◆ TASK TO COMPLETE ◆
Your reply should reproduce the data below without a single alteration, apart from dropping the images.

◆ GIVEN RECORDS ◆
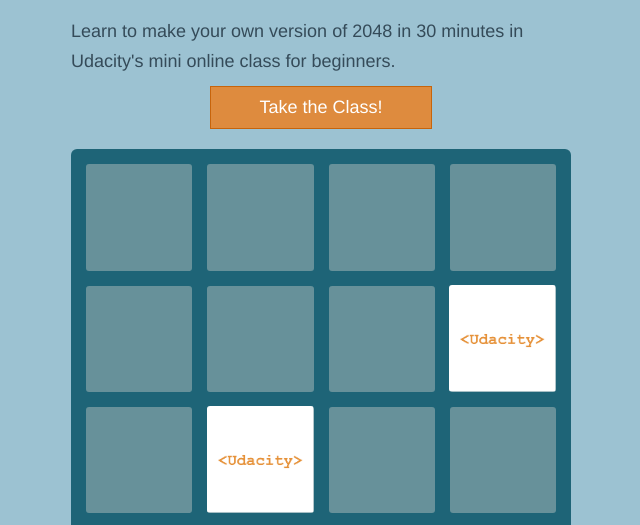
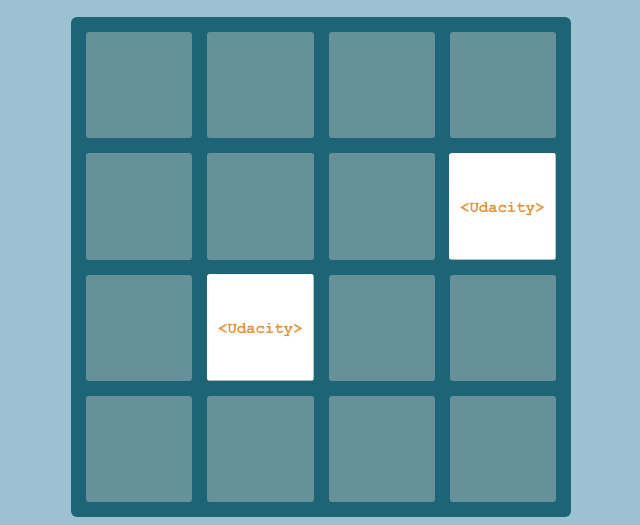
Before and after one commit to WetSBobr/WetSBobr.github.io, a plain HTML site: page index.html in a window 1280 px wide. Shown: the part 222-747 px from the top of the page, without its empty margins (319-959 px from the left). Drawn offline with Linux system fonts and the light colour scheme.

Commit message:
deleting
youhohoho

```diff
--- a/index.html
+++ b/index.html
@@ -39,9 +39,7 @@
 
     </div>
 
-    <div class="pre-game">
-      <p class="learn">Learn to make your own version of 2048 in 30 minutes in Udacity's mini online class for beginners.</p><a class="learn" href="https://www.udacity.com/course/ud248">Take the Class!</a>
-    </div>
+
 
 
     <div class="game-container">
```
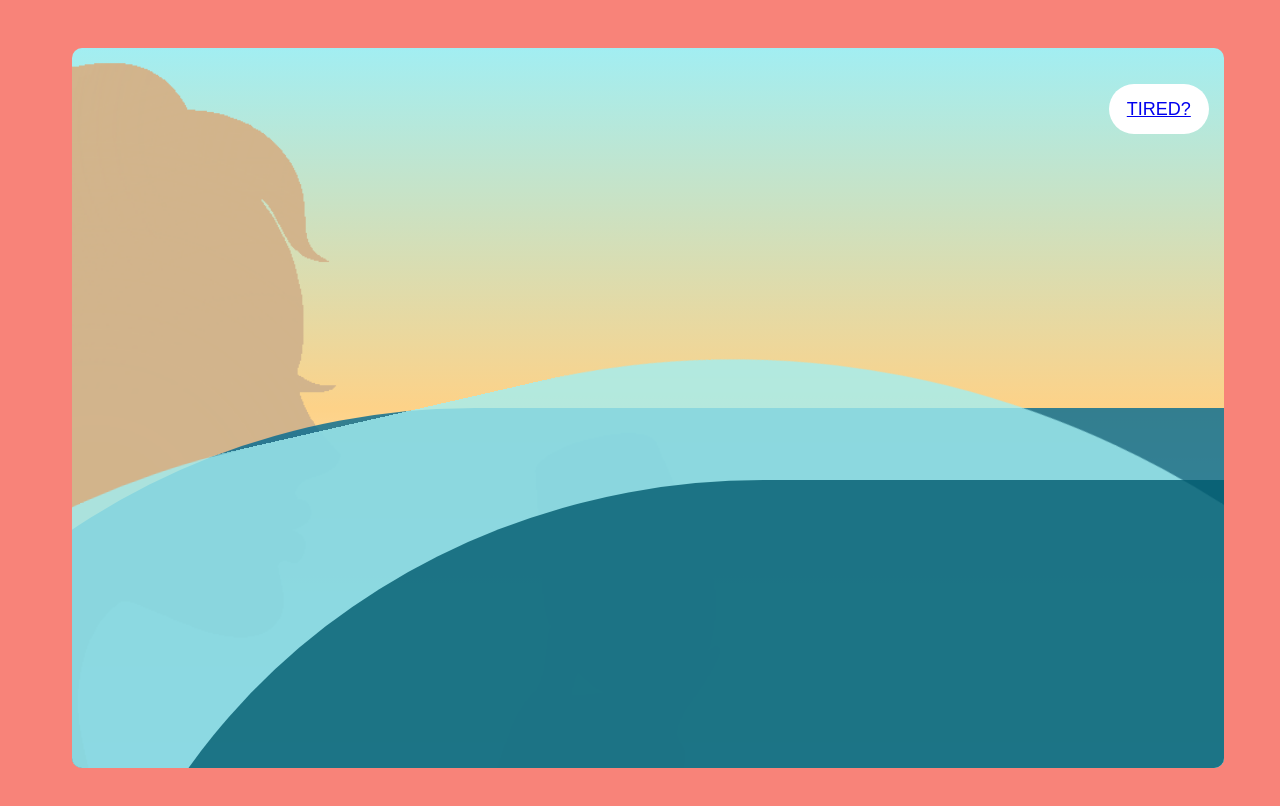
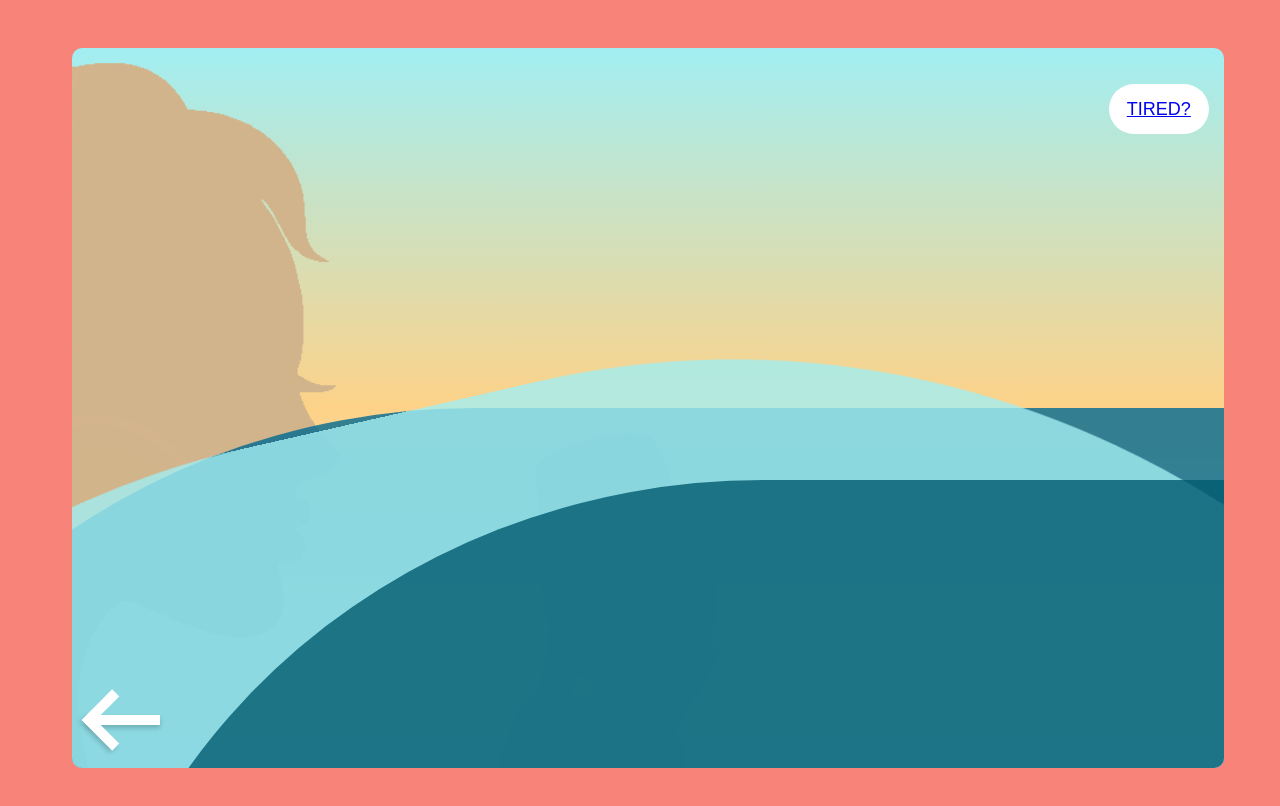
Before and after one commit to tajriyanc/tajriyanc.github.io, a plain HTML site: page s1fp/html/beach.html in a window 1280 px wide. Drawn offline with Linux system fonts and the light colour scheme.

Commit message:
Update beach.html

```diff
--- a/s1fp/html/beach.html
+++ b/s1fp/html/beach.html
@@ -24,6 +24,13 @@
 
     </div>
 
+    <a href="mix.html">
+        <div class="icon">
+            <div class="arrow">
+            </div>
+        </div>
+    </a>
+
 
 
 
```
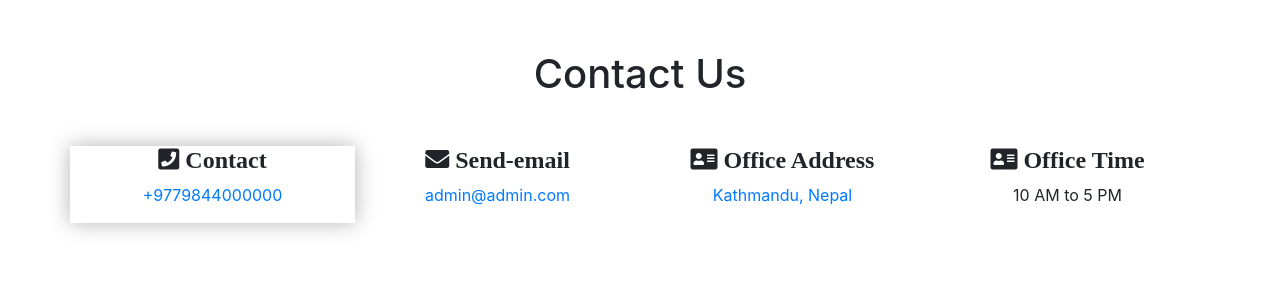
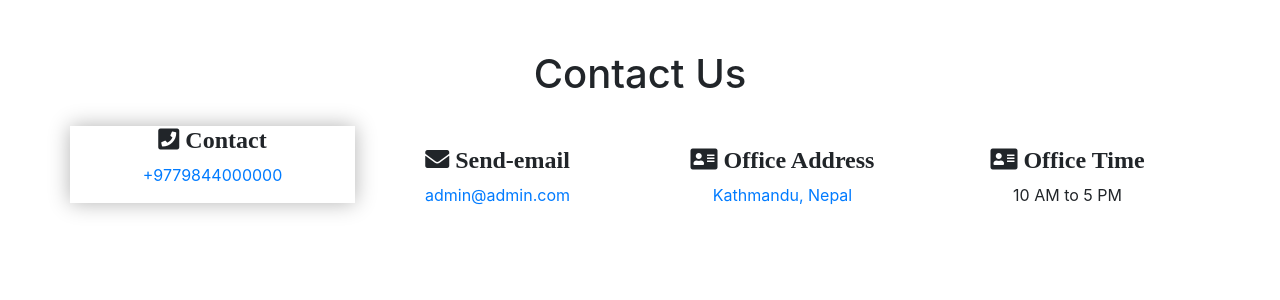
Before and after one commit to rthway/Hospital_Managment_Django, a Django app: page /contact/ in a window 1280 px wide, with the pointer over the restyled element. Shown: the part 56-356 px from the top of the page. Run offline with Django 4.2, Linux system fonts and the light colour scheme.

Commit message:
fix translate transfrom css effect

```diff
--- a/hospital/templates/contact.html
+++ b/hospital/templates/contact.html
@@ -3,7 +3,7 @@
 <style>
     .mydivstyle:hover{
         box-shadow: 0 0 20px 0 rgba(0,0,0,0.3);
-        transfrom:Y(-20px);
+        transform: translateY(-20px);
 
     }
 
```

◆ REPLY ◆
Before and after one commit to WetSBobr/WetSBobr.github.io, a plain HTML site: page index.html in a window 1280 px wide. Shown: the part 222-747 px from the top of the page, without its empty margins (319-959 px from the left). Drawn offline with Linux system fonts and the light colour scheme.

Commit message:
deleting
youhohoho

```diff
--- a/index.html
+++ b/index.html
@@ -39,9 +39,7 @@
 
     </div>
 
-    <div class="pre-game">
-      <p class="learn">Learn to make your own version of 2048 in 30 minutes in Udacity's mini online class for beginners.</p><a class="learn" href="https://www.udacity.com/course/ud248">Take the Class!</a>
-    </div>
+
 
 
     <div class="game-container">
```
Before and after one commit to tajriyanc/tajriyanc.github.io, a plain HTML site: page s1fp/html/beach.html in a window 1280 px wide. Drawn offline with Linux system fonts and the light colour scheme.

Commit message:
Update beach.html

```diff
--- a/s1fp/html/beach.html
+++ b/s1fp/html/beach.html
@@ -24,6 +24,13 @@
 
     </div>
 
+    <a href="mix.html">
+        <div class="icon">
+            <div class="arrow">
+            </div>
+        </div>
+    </a>
+
 
 
 
```
Before and after one commit to rthway/Hospital_Managment_Django, a Django app: page /contact/ in a window 1280 px wide, with the pointer over the restyled element. Shown: the part 56-356 px from the top of the page. Run offline with Django 4.2, Linux system fonts and the light colour scheme.

Commit message:
fix translate transfrom css effect

```diff
--- a/hospital/templates/contact.html
+++ b/hospital/templates/contact.html
@@ -3,7 +3,7 @@
 <style>
     .mydivstyle:hover{
         box-shadow: 0 0 20px 0 rgba(0,0,0,0.3);
-        transfrom:Y(-20px);
+        transform: translateY(-20px);
 
     }
 
```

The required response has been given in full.